> _GIVEN INFORMATION_:

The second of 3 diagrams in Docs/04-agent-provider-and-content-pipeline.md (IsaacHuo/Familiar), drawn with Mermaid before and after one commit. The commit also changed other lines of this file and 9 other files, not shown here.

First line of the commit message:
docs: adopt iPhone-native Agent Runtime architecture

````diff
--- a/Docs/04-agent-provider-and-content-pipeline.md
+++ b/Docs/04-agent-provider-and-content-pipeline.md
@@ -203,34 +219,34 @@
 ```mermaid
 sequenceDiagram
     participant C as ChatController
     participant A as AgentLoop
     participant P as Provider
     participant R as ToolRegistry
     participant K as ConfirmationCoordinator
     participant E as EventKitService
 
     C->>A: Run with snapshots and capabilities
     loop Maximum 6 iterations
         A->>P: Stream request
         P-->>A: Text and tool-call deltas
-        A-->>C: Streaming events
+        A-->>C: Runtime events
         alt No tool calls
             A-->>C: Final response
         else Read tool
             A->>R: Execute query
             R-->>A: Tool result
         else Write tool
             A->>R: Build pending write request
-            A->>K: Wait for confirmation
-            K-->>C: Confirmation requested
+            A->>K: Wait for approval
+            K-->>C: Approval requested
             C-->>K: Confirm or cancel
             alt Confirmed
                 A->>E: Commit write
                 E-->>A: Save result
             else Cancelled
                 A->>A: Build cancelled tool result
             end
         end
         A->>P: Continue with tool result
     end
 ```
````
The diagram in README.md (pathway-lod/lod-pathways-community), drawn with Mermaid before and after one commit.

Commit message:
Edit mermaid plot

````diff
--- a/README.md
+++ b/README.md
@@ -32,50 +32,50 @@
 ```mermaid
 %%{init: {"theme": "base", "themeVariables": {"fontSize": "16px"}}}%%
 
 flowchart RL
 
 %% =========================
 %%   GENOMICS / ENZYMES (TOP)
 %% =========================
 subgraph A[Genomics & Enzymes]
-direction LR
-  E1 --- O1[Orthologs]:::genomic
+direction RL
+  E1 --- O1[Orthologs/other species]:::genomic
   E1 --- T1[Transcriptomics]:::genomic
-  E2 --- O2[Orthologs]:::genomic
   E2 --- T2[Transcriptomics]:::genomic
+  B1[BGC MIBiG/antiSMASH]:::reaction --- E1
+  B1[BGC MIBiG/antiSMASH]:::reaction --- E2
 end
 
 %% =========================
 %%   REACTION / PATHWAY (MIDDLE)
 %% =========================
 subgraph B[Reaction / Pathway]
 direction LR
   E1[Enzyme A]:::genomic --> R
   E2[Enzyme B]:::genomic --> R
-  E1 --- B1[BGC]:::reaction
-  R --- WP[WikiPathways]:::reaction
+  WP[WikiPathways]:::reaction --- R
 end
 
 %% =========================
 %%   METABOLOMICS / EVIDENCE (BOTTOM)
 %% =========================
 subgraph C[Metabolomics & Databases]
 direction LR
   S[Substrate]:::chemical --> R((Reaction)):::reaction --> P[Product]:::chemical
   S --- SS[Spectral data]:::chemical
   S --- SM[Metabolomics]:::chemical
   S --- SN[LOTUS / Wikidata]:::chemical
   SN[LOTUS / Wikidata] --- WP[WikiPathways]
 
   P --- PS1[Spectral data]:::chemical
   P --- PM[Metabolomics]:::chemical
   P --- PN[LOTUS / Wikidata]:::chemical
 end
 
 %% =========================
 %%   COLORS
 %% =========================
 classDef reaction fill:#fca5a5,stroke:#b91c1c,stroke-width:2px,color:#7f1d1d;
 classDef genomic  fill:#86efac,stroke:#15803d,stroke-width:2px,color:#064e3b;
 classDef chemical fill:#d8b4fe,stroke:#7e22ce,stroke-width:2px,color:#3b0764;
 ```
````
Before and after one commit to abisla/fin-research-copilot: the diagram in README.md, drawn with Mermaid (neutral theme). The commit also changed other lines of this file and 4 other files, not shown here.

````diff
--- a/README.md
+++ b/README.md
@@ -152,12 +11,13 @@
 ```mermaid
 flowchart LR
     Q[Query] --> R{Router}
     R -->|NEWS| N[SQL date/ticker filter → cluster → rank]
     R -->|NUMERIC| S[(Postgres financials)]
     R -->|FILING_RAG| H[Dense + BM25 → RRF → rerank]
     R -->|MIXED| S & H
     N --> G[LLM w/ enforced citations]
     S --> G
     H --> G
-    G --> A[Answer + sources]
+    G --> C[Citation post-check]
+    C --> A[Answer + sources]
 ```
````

> _TASK TO COMPLETE_: The data must be printed verbatim, line by line.

> _RESULT OF THE EXERCISE_:
The second of 3 diagrams in Docs/04-agent-provider-and-content-pipeline.md (IsaacHuo/Familiar), drawn with Mermaid before and after one commit. The commit also changed other lines of this file and 9 other files, not shown here.

First line of the commit message:
docs: adopt iPhone-native Agent Runtime architecture

````diff
--- a/Docs/04-agent-provider-and-content-pipeline.md
+++ b/Docs/04-agent-provider-and-content-pipeline.md
@@ -203,34 +219,34 @@
 ```mermaid
 sequenceDiagram
     participant C as ChatController
     participant A as AgentLoop
     participant P as Provider
     participant R as ToolRegistry
     participant K as ConfirmationCoordinator
     participant E as EventKitService
 
     C->>A: Run with snapshots and capabilities
     loop Maximum 6 iterations
         A->>P: Stream request
         P-->>A: Text and tool-call deltas
-        A-->>C: Streaming events
+        A-->>C: Runtime events
         alt No tool calls
             A-->>C: Final response
         else Read tool
             A->>R: Execute query
             R-->>A: Tool result
         else Write tool
             A->>R: Build pending write request
-            A->>K: Wait for confirmation
-            K-->>C: Confirmation requested
+            A->>K: Wait for approval
+            K-->>C: Approval requested
             C-->>K: Confirm or cancel
             alt Confirmed
                 A->>E: Commit write
                 E-->>A: Save result
             else Cancelled
                 A->>A: Build cancelled tool result
             end
         end
         A->>P: Continue with tool result
     end
 ```
````
The diagram in README.md (pathway-lod/lod-pathways-community), drawn with Mermaid before and after one commit.

Commit message:
Edit mermaid plot

````diff
--- a/README.md
+++ b/README.md
@@ -32,50 +32,50 @@
 ```mermaid
 %%{init: {"theme": "base", "themeVariables": {"fontSize": "16px"}}}%%
 
 flowchart RL
 
 %% =========================
 %%   GENOMICS / ENZYMES (TOP)
 %% =========================
 subgraph A[Genomics & Enzymes]
-direction LR
-  E1 --- O1[Orthologs]:::genomic
+direction RL
+  E1 --- O1[Orthologs/other species]:::genomic
   E1 --- T1[Transcriptomics]:::genomic
-  E2 --- O2[Orthologs]:::genomic
   E2 --- T2[Transcriptomics]:::genomic
+  B1[BGC MIBiG/antiSMASH]:::reaction --- E1
+  B1[BGC MIBiG/antiSMASH]:::reaction --- E2
 end
 
 %% =========================
 %%   REACTION / PATHWAY (MIDDLE)
 %% =========================
 subgraph B[Reaction / Pathway]
 direction LR
   E1[Enzyme A]:::genomic --> R
   E2[Enzyme B]:::genomic --> R
-  E1 --- B1[BGC]:::reaction
-  R --- WP[WikiPathways]:::reaction
+  WP[WikiPathways]:::reaction --- R
 end
 
 %% =========================
 %%   METABOLOMICS / EVIDENCE (BOTTOM)
 %% =========================
 subgraph C[Metabolomics & Databases]
 direction LR
   S[Substrate]:::chemical --> R((Reaction)):::reaction --> P[Product]:::chemical
   S --- SS[Spectral data]:::chemical
   S --- SM[Metabolomics]:::chemical
   S --- SN[LOTUS / Wikidata]:::chemical
   SN[LOTUS / Wikidata] --- WP[WikiPathways]
 
   P --- PS1[Spectral data]:::chemical
   P --- PM[Metabolomics]:::chemical
   P --- PN[LOTUS / Wikidata]:::chemical
 end
 
 %% =========================
 %%   COLORS
 %% =========================
 classDef reaction fill:#fca5a5,stroke:#b91c1c,stroke-width:2px,color:#7f1d1d;
 classDef genomic  fill:#86efac,stroke:#15803d,stroke-width:2px,color:#064e3b;
 classDef chemical fill:#d8b4fe,stroke:#7e22ce,stroke-width:2px,color:#3b0764;
 ```
````
Before and after one commit to abisla/fin-research-copilot: the diagram in README.md, drawn with Mermaid (neutral theme). The commit also changed other lines of this file and 4 other files, not shown here.

````diff
--- a/README.md
+++ b/README.md
@@ -152,12 +11,13 @@
 ```mermaid
 flowchart LR
     Q[Query] --> R{Router}
     R -->|NEWS| N[SQL date/ticker filter → cluster → rank]
     R -->|NUMERIC| S[(Postgres financials)]
     R -->|FILING_RAG| H[Dense + BM25 → RRF → rerank]
     R -->|MIXED| S & H
     N --> G[LLM w/ enforced citations]
     S --> G
     H --> G
-    G --> A[Answer + sources]
+    G --> C[Citation post-check]
+    C --> A[Answer + sources]
 ```
````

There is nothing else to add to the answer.